» TASK DETAILS
Each line of the data below that carries the word "Number" needs to be copied.

[Change listing data]
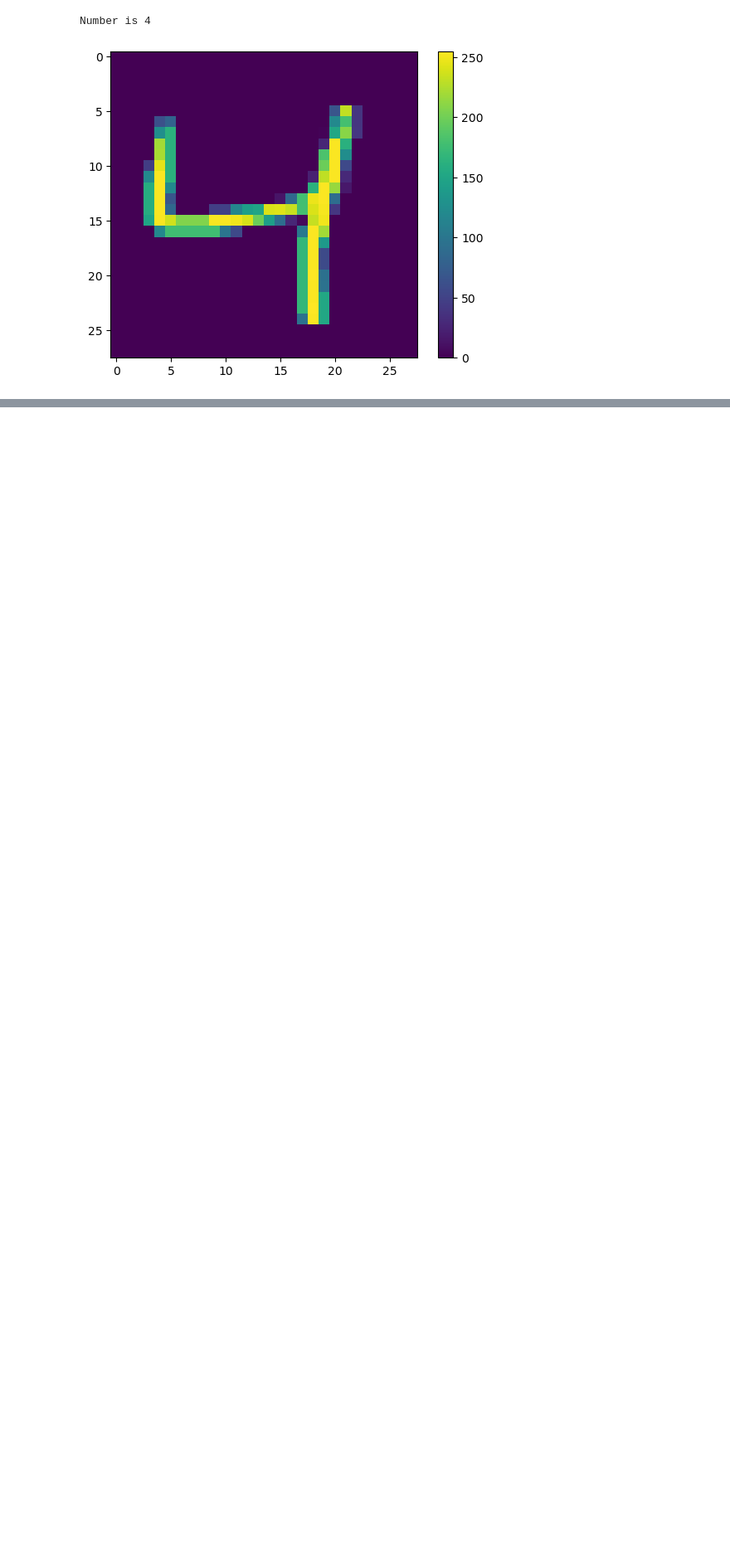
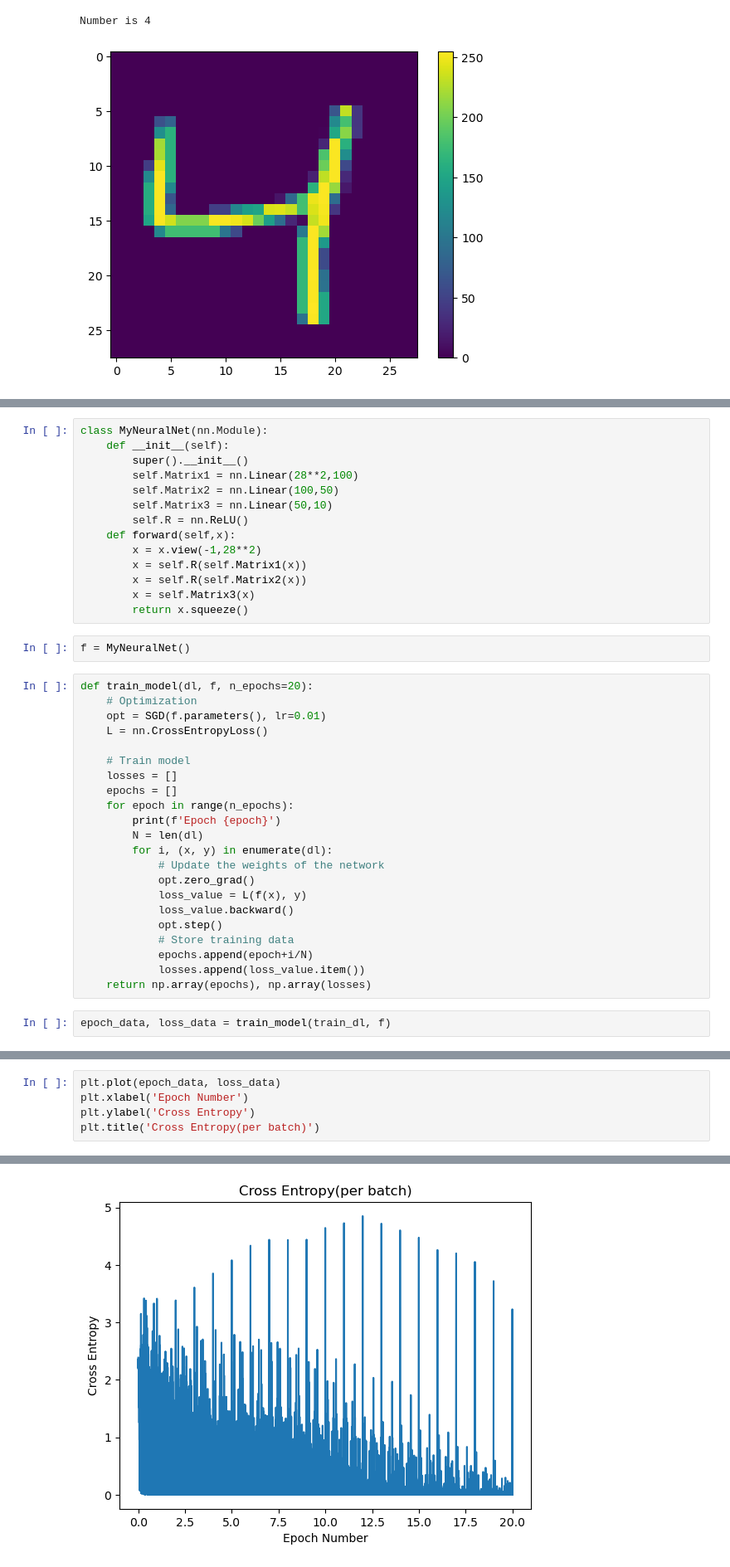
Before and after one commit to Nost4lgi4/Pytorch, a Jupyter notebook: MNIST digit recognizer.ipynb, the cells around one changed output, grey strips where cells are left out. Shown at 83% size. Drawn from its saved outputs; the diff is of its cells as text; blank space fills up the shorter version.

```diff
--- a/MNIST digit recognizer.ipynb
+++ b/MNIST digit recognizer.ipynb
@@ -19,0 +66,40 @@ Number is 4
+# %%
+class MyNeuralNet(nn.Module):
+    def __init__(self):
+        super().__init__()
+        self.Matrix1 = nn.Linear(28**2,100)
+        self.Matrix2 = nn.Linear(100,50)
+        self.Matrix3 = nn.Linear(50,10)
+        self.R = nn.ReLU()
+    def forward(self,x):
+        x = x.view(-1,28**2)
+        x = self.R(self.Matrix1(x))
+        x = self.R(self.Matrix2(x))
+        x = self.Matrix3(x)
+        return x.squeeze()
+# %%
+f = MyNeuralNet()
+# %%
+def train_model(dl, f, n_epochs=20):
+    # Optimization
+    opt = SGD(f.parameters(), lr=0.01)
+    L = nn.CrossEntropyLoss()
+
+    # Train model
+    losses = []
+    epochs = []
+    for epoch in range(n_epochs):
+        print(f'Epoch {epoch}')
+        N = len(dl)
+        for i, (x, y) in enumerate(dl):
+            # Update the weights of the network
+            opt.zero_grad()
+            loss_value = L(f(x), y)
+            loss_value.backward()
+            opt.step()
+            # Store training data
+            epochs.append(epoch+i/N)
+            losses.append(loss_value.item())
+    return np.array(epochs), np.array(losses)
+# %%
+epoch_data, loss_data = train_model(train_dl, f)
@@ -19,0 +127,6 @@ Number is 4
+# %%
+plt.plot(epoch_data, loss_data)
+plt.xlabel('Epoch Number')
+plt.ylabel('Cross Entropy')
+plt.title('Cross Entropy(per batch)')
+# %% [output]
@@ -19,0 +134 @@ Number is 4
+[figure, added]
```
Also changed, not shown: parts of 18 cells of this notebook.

» RESULT
@@ -19,0 +66,40 @@ Number is 4
@@ -19,0 +127,6 @@ Number is 4
+plt.xlabel('Epoch Number')
@@ -19,0 +134 @@ Number is 4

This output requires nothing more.